## [YOUR OBJECTIVE]
Filter this listing down to the lines that contain the word "maps", and copy them.

## [AVAILABLE DATA]
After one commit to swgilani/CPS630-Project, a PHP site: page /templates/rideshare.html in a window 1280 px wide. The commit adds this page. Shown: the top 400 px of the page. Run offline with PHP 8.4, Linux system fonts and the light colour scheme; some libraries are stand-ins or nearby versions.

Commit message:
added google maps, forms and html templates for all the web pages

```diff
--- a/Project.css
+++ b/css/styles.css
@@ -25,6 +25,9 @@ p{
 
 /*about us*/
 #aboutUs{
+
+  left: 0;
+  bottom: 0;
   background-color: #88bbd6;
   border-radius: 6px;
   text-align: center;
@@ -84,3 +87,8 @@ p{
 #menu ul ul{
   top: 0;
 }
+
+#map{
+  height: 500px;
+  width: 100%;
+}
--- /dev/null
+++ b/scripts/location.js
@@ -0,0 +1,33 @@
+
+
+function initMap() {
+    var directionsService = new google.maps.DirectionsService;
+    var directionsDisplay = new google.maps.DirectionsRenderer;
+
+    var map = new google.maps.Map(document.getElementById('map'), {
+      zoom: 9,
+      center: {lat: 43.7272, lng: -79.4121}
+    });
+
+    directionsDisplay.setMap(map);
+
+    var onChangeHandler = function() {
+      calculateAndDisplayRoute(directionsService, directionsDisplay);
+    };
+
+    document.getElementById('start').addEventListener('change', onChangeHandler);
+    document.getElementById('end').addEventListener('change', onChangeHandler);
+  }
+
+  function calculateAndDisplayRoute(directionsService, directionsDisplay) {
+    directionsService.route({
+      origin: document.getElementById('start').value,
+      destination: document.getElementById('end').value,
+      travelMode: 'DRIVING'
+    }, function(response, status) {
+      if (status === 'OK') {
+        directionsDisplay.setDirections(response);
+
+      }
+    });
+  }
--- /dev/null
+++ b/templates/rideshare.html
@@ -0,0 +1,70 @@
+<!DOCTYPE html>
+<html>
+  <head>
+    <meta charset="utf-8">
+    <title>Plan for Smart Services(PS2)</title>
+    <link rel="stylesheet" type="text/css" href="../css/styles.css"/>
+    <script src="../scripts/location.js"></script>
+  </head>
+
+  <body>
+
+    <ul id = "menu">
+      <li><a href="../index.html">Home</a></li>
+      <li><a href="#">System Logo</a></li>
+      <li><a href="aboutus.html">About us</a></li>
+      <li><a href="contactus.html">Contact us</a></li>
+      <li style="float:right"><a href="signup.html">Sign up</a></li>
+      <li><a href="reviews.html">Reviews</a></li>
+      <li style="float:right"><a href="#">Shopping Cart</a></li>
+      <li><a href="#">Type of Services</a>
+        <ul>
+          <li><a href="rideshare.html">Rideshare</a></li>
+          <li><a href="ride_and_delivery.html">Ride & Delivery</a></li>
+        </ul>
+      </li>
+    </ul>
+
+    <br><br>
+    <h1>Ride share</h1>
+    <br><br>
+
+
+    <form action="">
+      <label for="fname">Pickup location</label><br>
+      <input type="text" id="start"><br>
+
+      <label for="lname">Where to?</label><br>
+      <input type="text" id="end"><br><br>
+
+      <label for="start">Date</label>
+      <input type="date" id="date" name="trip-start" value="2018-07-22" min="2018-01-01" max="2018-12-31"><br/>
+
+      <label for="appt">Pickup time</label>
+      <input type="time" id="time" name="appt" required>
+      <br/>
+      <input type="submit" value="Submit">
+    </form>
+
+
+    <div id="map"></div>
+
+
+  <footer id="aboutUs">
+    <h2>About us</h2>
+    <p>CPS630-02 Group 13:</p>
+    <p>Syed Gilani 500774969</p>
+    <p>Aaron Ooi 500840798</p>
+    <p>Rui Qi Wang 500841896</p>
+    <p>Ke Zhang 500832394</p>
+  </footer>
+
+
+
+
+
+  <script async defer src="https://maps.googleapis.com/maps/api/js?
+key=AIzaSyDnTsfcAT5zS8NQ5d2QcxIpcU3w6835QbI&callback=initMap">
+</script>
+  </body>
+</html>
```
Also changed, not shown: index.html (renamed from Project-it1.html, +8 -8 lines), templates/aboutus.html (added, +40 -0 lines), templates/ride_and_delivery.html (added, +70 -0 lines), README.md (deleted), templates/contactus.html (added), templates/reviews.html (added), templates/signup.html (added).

## [OUTPUT FOR THIS EXERCISE]
added google maps, forms and html templates for all the web pages
+    var directionsService = new google.maps.DirectionsService;
+    var directionsDisplay = new google.maps.DirectionsRenderer;
+    var map = new google.maps.Map(document.getElementById('map'), {
+  <script async defer src="https://maps.googleapis.com/maps/api/js?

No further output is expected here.